During the game between the Kansas City Royals and the Cleveland Indians Saturday evening, a fan was hit by a foul ball down the third base line at Kauffman Stadium in Kansas City. The protective netting extends halfway between home plate and the foul poles along first base and third base. However, the ball was hit past the dugout on the third base side so that the netting was not able to protect the fan. The fan was checked by medical personnel on the scene and was not seriously injured. This is the second time in two weeks that a fan was hit by a foul ball in Kansas City.
Instead of sending a mandate for every baseball team to extend the netting immediately from home plate to the foul poles on both sides, Major League Baseball (MLB) decided that every team should determine how they would deal with the situation.

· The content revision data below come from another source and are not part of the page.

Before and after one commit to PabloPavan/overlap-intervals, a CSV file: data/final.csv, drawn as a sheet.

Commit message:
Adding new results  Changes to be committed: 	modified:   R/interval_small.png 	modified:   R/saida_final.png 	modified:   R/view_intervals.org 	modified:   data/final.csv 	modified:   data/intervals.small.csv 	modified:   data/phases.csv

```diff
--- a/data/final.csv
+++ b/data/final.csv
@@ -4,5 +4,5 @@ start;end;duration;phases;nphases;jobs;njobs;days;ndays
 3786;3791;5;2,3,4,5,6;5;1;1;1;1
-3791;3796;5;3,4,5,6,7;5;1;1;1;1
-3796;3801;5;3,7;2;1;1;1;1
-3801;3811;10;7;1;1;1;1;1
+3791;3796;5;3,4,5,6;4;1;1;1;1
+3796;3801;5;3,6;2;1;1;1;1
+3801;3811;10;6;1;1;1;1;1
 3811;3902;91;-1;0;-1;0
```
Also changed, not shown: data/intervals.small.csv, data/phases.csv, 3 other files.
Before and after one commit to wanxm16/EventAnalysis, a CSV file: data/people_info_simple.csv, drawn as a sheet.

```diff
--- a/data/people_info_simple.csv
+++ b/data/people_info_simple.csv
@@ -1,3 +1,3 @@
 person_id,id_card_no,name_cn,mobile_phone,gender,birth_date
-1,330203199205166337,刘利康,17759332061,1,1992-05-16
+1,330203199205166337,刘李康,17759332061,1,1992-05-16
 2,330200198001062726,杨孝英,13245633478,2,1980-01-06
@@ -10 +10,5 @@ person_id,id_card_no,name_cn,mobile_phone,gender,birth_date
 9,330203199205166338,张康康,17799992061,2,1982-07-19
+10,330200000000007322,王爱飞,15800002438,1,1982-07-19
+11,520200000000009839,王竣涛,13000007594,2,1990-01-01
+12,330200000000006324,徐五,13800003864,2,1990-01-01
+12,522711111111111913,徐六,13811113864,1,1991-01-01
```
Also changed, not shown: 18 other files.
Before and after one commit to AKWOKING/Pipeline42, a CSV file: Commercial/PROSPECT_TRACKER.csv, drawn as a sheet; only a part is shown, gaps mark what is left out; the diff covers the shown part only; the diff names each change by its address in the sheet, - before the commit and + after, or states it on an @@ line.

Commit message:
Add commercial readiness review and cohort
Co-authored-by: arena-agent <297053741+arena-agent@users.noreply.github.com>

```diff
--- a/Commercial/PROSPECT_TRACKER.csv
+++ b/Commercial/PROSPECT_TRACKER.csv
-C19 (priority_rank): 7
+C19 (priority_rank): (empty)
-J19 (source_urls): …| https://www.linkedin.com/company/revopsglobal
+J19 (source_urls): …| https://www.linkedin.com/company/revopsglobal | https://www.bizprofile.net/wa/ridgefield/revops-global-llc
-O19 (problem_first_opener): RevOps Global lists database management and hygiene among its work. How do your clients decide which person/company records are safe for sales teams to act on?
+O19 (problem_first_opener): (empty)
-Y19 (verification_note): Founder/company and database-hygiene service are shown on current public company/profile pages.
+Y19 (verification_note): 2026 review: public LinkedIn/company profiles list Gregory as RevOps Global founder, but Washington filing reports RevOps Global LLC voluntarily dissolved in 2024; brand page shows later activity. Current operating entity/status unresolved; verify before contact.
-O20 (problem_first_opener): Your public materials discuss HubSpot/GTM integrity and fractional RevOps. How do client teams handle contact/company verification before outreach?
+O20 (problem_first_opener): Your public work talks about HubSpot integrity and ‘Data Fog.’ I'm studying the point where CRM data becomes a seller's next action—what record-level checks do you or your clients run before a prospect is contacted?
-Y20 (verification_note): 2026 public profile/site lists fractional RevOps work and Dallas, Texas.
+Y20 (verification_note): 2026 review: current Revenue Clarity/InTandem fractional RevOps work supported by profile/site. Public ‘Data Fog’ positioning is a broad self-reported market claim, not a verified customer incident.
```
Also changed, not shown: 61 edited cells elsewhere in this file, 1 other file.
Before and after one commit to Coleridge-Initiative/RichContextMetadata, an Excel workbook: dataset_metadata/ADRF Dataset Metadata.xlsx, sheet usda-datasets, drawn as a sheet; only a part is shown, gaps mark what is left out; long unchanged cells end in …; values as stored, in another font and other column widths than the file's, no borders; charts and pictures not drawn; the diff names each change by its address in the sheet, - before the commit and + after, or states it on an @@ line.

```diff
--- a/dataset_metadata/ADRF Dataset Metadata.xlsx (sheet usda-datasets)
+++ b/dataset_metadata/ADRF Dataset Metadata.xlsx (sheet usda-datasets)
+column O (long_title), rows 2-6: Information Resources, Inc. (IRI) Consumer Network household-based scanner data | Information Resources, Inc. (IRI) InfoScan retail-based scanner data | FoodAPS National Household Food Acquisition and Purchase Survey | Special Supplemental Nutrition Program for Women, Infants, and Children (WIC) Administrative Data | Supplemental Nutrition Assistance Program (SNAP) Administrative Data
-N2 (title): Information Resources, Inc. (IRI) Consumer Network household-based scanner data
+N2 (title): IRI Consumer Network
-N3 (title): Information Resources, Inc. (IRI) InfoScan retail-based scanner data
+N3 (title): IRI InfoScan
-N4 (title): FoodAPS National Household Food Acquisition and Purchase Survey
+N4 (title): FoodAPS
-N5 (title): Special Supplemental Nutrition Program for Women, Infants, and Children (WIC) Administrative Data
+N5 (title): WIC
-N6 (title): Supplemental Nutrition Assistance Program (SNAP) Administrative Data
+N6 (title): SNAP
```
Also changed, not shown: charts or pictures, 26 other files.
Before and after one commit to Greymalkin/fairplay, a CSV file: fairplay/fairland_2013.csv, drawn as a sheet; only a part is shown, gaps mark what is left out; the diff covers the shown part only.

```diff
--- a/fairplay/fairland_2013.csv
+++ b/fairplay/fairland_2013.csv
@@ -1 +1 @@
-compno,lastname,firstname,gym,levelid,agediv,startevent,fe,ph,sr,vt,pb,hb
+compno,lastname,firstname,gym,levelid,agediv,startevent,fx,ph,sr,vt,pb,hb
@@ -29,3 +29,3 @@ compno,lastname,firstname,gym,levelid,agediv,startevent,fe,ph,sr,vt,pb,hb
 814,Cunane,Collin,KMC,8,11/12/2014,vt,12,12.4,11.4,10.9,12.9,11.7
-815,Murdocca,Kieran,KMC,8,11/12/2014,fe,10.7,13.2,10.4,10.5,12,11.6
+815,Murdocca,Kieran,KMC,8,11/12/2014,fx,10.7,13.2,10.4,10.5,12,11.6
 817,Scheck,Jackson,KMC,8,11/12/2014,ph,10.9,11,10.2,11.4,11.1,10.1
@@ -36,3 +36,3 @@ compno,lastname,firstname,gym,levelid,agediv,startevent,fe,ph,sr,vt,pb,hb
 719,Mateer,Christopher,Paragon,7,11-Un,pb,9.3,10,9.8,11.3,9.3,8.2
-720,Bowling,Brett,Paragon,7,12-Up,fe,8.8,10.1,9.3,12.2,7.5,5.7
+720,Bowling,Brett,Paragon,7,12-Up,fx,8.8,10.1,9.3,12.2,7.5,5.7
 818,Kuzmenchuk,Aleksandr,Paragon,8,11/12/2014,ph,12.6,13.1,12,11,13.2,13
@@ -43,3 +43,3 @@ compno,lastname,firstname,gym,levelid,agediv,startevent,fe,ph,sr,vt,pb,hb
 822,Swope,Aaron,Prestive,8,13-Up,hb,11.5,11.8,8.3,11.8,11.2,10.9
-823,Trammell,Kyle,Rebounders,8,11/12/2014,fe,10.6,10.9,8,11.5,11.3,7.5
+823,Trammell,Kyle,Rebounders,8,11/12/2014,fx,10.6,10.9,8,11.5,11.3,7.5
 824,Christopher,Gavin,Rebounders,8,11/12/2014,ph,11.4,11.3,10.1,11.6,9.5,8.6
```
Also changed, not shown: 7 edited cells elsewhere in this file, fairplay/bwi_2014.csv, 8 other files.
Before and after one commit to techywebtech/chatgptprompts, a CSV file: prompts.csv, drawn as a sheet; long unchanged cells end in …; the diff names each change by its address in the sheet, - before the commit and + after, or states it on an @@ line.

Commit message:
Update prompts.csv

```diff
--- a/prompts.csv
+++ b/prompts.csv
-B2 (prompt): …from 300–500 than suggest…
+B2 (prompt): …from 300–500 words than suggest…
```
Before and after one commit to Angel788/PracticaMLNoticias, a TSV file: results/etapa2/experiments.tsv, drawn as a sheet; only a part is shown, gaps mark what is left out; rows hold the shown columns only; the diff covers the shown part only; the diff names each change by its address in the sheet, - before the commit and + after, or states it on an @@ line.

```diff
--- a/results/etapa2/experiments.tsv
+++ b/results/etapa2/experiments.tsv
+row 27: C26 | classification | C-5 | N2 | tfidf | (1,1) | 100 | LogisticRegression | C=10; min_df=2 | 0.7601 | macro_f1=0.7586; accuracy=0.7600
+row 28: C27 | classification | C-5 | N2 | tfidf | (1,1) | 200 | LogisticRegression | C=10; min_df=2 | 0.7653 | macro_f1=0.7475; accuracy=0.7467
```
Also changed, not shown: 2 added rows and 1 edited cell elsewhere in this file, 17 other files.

However, this failure to command that every team extends the netting at every ballpark can now open up every team to litigation due to precedent.
Last Monday, the Chicago White Sox became the first team and the only team to extend the netting down to both foul poles. Since the White Sox extended the netting days before the incident at Kauffman Stadium, the Royals are now negligent in preventing the fan from being hit by the foul ball Saturday night. There is no excuse for the other 29 MLB teams not having extended netting when the White Sox have already extended the netting.
Plus, the new netting is needed to protect fans from players that are unhinged. In Sunday’s game between the Royals and the Indians to close out the weekend series, Indians starting pitcher Trevor Bauer goes ballistic after blowing a 5-3 lead in the bottom of the fifth inning at Kauffman Stadium in Kansas City. Instead of giving the ball to the manager, he throws the ball from the pitcher’s mound all the way into the center field stands. Extending the netting would protect the fans from players like Trevor Bauer.